After the success of last year's course, Dan Kittredge will be presenting another series of workshops for the 2010-2011 growing season. The goal is to engage and build on what you already know and are doing.
Organic Connections magazine has published a story on blueberry grower Bob Wilt who found that the more efficiently he was able to get minerals into his berries, the higher the brix measurement went. Hence, he concentrated on doing that and still does to this day. And as the brix has gone up, so has the flavor.
Beginning in the 1950s, America’s farmers were told to get big, or get out. It wasn’t just a slogan, it was USDA policy, a mantra recited by several secretaries of agriculture. That mindset, combined with a post-WWII explosion in chemical fertilizer use, made our farms larger and more productive than ever — but at a high price, with many small farmers vanishing and the introduction of new kinds of environmental challenges.
Is it possible to grow food with exquisite flavor, beautiful shine, extraordinary nutrition, and extended shelf-life? According to growers who have done it, not only can farm-sized growing operations do it, but with the right tools and knowledge, people can do it in their own backyards. Practitioners of this kind of growing say their goal is to maximize crop nutrient density - the amount of nutrition per volume of crop - and that this can be done in a manner entirely consistent with certified organic growing practices.
Barre, MA – When more than 100 farmers converge this February in Barre for a 3 day seminar, they'll be focusing on a topic of serious concern to a growing number of consumers: the nutrition and taste of our food. The Northeast Organic Farming Association, Massachusetts Chapter has arranged for the worldwide farmer consultant, Dr. Arden Andersen, to give this intensive seminar to farmers on how they can increase the nutrient density, taste, and yield of their crops.

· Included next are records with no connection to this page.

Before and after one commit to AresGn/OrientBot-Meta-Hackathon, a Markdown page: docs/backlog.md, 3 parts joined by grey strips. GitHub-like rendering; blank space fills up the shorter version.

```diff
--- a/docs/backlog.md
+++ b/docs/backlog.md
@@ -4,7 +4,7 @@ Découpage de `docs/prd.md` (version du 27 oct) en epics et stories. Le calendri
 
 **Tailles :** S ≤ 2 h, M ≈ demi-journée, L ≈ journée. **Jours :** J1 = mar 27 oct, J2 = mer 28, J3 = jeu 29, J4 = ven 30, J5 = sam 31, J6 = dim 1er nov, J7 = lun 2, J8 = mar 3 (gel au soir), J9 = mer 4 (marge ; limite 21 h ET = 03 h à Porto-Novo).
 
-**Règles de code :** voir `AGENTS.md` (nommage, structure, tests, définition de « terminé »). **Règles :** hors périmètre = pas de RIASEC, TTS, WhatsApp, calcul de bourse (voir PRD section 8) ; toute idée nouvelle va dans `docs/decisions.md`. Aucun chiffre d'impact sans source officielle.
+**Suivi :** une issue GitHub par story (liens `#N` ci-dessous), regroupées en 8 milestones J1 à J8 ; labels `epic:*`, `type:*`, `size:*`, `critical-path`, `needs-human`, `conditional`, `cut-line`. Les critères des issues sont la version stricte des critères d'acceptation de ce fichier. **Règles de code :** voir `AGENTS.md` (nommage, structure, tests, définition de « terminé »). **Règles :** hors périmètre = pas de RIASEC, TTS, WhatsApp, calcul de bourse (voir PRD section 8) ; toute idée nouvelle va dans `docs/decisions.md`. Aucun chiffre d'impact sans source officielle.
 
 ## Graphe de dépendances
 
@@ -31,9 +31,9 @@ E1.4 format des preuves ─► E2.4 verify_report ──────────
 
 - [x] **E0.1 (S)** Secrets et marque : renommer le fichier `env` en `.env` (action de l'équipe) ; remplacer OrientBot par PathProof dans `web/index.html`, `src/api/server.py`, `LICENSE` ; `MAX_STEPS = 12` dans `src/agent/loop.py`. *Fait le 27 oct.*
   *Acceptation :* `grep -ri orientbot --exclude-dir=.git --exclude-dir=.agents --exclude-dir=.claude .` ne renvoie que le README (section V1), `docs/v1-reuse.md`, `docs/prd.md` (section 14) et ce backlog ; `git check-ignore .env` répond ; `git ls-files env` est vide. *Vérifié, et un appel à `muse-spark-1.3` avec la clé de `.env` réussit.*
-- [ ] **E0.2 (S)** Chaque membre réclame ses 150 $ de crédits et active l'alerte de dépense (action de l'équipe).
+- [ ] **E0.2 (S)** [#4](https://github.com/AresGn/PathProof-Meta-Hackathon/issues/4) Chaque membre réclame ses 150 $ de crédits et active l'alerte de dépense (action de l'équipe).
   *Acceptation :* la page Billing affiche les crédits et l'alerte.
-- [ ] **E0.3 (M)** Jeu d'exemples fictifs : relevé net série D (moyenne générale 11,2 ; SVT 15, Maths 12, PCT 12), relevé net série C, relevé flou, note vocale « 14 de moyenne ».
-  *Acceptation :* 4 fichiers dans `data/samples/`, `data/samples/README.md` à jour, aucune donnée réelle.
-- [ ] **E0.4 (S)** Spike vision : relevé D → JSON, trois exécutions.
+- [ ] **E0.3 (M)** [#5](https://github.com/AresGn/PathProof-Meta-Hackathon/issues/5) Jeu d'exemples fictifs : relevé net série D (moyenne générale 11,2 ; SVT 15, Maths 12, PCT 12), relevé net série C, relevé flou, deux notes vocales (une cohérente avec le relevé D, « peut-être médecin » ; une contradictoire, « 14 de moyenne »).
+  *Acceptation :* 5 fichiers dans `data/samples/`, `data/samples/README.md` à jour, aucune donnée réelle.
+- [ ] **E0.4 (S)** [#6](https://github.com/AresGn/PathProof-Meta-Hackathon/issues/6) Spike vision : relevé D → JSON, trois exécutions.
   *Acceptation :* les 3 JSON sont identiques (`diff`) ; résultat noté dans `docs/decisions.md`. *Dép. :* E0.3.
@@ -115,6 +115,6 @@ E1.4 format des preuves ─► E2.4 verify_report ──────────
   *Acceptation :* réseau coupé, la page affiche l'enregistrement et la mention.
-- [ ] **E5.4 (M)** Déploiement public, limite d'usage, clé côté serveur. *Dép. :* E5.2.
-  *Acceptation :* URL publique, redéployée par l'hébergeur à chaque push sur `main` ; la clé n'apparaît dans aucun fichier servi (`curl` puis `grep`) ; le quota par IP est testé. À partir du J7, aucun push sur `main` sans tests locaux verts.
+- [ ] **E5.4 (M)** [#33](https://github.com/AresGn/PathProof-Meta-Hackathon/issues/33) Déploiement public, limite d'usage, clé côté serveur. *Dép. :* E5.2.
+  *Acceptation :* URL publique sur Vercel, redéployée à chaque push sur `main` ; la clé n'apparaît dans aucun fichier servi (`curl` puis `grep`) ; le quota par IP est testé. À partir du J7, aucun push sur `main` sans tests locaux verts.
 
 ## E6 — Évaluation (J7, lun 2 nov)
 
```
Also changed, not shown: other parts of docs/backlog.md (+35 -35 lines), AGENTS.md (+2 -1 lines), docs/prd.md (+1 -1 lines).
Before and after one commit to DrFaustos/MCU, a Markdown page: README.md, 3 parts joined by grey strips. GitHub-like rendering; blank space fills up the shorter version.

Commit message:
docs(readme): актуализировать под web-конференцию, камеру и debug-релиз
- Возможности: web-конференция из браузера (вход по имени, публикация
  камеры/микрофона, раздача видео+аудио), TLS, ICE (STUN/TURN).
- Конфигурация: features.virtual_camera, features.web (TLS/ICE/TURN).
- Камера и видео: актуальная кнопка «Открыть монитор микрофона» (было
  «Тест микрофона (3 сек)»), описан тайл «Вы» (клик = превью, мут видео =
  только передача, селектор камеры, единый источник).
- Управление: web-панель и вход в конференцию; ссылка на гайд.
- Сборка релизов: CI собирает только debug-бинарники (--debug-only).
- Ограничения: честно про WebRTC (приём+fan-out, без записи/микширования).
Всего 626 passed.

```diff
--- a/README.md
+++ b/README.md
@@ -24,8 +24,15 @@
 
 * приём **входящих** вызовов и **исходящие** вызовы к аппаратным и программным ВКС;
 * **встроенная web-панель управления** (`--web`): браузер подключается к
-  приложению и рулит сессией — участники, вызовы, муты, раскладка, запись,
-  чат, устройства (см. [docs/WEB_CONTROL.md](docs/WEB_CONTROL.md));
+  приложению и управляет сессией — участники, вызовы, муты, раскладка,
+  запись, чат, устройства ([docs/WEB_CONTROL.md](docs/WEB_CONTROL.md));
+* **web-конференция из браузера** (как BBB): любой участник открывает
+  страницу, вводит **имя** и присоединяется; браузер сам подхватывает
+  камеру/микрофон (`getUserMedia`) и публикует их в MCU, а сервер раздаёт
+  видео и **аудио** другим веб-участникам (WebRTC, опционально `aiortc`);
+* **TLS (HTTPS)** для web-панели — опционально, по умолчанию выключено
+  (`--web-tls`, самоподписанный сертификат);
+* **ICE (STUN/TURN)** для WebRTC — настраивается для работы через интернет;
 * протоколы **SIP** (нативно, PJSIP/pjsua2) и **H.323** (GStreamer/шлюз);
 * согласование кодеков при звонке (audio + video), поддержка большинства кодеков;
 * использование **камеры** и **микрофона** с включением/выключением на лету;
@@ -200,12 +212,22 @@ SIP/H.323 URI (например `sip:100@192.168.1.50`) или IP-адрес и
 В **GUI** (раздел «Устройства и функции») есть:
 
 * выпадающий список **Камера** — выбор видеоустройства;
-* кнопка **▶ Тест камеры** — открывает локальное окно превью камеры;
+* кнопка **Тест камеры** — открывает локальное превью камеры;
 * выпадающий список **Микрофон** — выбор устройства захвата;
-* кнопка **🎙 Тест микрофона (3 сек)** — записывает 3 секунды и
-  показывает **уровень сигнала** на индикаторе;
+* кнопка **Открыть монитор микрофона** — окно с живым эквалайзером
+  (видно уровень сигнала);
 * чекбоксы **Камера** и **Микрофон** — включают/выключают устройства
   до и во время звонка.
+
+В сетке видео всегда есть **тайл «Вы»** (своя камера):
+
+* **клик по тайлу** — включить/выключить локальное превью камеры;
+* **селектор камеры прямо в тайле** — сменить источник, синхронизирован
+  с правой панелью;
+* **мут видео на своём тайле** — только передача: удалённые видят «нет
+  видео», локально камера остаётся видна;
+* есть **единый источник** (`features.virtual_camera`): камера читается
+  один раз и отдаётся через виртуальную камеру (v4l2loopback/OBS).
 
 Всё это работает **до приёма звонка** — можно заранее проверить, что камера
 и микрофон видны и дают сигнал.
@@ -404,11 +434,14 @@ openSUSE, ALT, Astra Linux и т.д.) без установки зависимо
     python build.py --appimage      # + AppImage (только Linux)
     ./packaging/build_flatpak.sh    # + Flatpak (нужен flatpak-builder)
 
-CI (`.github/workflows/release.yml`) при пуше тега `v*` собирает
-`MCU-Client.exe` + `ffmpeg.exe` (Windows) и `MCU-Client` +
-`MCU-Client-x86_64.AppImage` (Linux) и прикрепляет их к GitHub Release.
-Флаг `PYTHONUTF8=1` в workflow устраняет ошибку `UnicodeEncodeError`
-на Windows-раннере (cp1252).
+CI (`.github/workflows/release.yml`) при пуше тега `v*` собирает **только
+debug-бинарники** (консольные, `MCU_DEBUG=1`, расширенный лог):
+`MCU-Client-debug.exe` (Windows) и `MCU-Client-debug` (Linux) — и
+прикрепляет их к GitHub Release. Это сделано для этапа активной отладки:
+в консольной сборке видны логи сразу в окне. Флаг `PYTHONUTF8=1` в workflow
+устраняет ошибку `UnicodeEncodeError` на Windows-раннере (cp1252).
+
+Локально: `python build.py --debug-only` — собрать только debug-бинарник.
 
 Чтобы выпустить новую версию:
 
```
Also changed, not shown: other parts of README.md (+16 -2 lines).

On December 3rd and 4th of 2008 at ACORE in Washington DC, Real Food Campaign Director Dan Kittredge spoke at the Phase II of Renewable Energy in America Conference with Joel Salatin, a well-known player in the eco/sustainable farming movement, on the subject of food and fee.
Organic Connections, a wonderful magazine put out by Natural Vitality, has recently won a design award. The magazine often carries articles on RTE and soil remineralization. The recent July-August issue featured an article with Dr. Arden Andersen titled How We Can Restore Nutritional Content to Our Food. The coming September-October issue will feature RTE Director Dan Kittredge and the Real Food Campaign. For a free subscription, go to Organic Connections.
Much of RTE's sponsorship for 2007-2008 has come through a percentage of profits paid by Natural Vitality through their Natural Revitalization program. To see a video and story about this program, click here.
My husband John and I couldn't be happier with our brand-new garden this year! It's not very big, but it supplies all the produce that we can possibly use. The vegetables are amazing and we give away basketfuls each week.